Aim of the task: Would you please copy every line below that includes the string "sighingnow"?

--- START ---

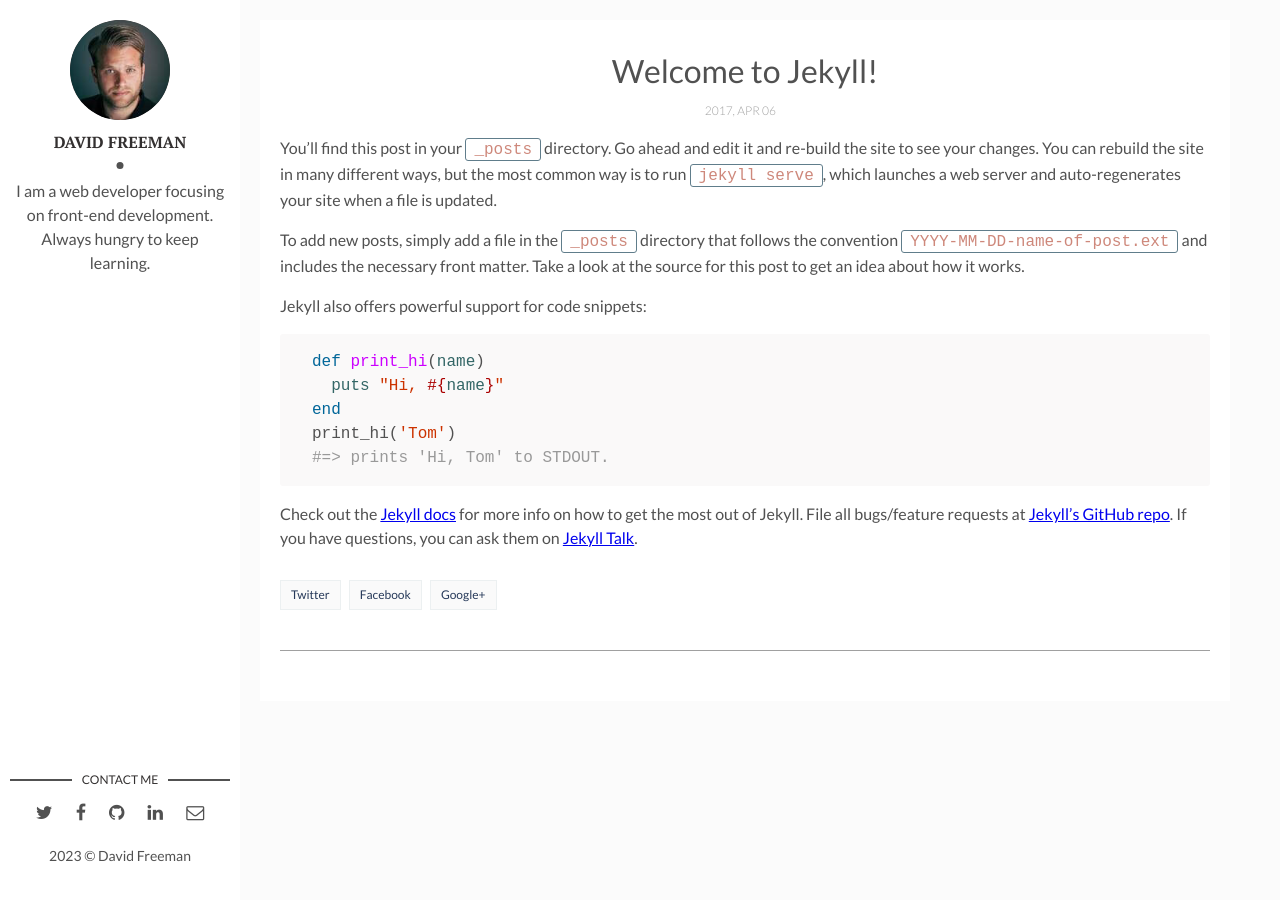
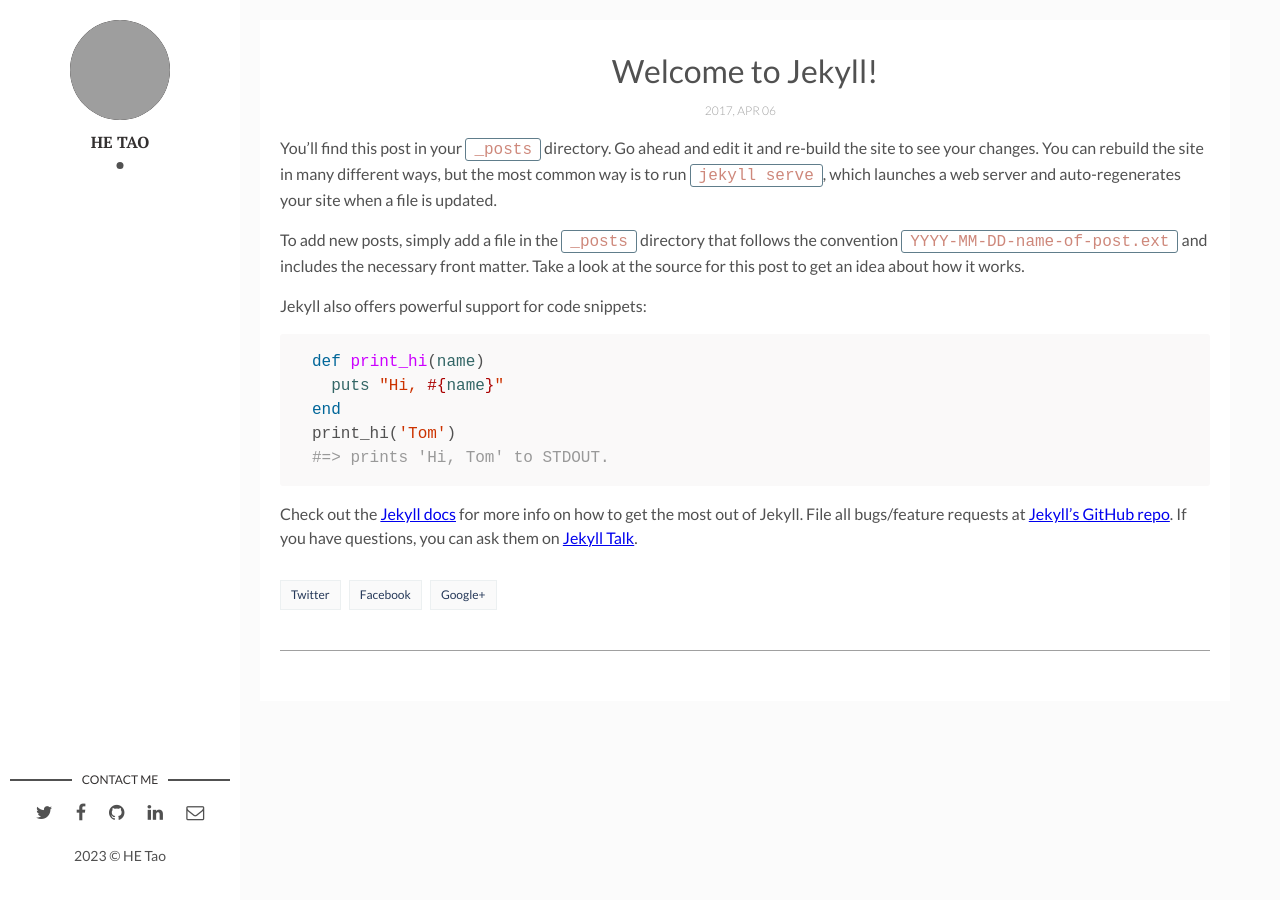
Before and after one commit to fybazs/lssw.github.io, a Jekyll site: the page built from _posts/2017-04-06-welcome-to-jekyll.markdown, in a window 1280 px wide. Built offline with Jekyll 4.4.1, drawn with Linux system fonts in a browser that asks for light colours; comment, search, counter and statistics services are not loaded; part of the change alters nothing that is shown; grey boxes are pictures that could not be loaded.

Commit message:
Update _config.yml

```diff
--- a/_config.yml
+++ b/_config.yml
@@ -1,37 +1,66 @@
-title: Hello, world! I'm David Freeman
-description: > # this means to ignore newlines until "baseurl:"
-  Write an awesome description for your new site here. You can edit this
-  line in _config.yml. It will appear in your document head meta (for
-  Google search results) and in your feed.xml site description.
-permalink: ':title/'
-baseurl: "/flexible-jekyll" # the subpath of your site, e.g. /blog
-url: "" # the base hostname & protocol for your site, e.g. http://example.com
-site-twitter: #if your site has a twitter account, enter it here
+# Configurations
+title:            Jekyll Gitbook
+longtitle:        Jekyll Gitbook
+author:           HE Tao
+email:            sighingnow@gmail.com
+description: >
+  Build Jekyll site with the GitBook style.
 
-# Author Settings
-author: David Freeman # add your name
-author-img: david-freeman.jpg # add your photo
-about-author: I am a web developer focusing on front-end development. Always hungry to keep learning. # add description
-social-twitter: # add your Twitter handle
-social-facebook: # add your Facebook handle
-social-github: artemsheludko # add your Github handle
-social-linkedin: # add your Linkedin handle
-social-email: # add your Email address
+version:          1.0
+gitbook_version:  3.2.3
 
-# Disqus
-discus-identifier: mr-brown # add your discus identifier
+url:              'https://sighingnow.github.io'
+baseurl:          '/jekyll-gitbook'
+rss:              RSS
 
-# Tracker
-analytics: # Google Analytics
+# bootstrap: use the remote theme for the site itself
+remote_theme: sighingnow/jekyll-gitbook
 
-# Build Settings
-markdown: kramdown
+toc:
+  enabled: true
+  h_min: 1
+  h_max: 3
+
+# customize the link favicon in header, will be {{site.baseurl}}/{{site.favicon_path}}
+favicon_path:     /assets/gitbook/images/favicon.ico
+
+# markdown render engine.
+markdown:         kramdown
+kramdown:
+  auto_ids:               true
+  input:                  GFM
+  math_engine:            mathjax
+  smart_quotes:           lsquo,rsquo,ldquo,rdquo
+  toc_levels:             1..6
+  syntax_highlighter:     rouge
+  syntax_highlighter_opts:
+    guess_lang:           true
+
+syntax_highlighter_style: colorful
+
+markdown_ext:             markdown,mkdown,mkdn,mkd,md
+
+# Permalinks
+permalink:                /:categories/:year-:month-:day-:title:output_ext
+
+# Disqus comments
+# disqushandler:            sighingnow
+
+exclude:
+  - _drafts
+
+collections:
+  pages:
+    output: true
+    permalink: /:collection/:path/
+
+page_width: 800px
+
+destination:      ./_site
+incremental:      false
+regenerate:       true
+
 plugins:
-  - jekyll-sitemap
-  - jekyll-paginate
+  - jekyll-feed
+  - jekyll-readme-index
   - jemoji
-
-paginate: 8
-paginate_path: "/page/:num"
-
-exclude: ["node_modules", "gulpfile.js", "package.json", "yarn.lock"]
```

--- END ---

Response area:
+email:            sighingnow@gmail.com
+url:              'https://sighingnow.github.io'
+remote_theme: sighingnow/jekyll-gitbook
+# disqushandler:            sighingnow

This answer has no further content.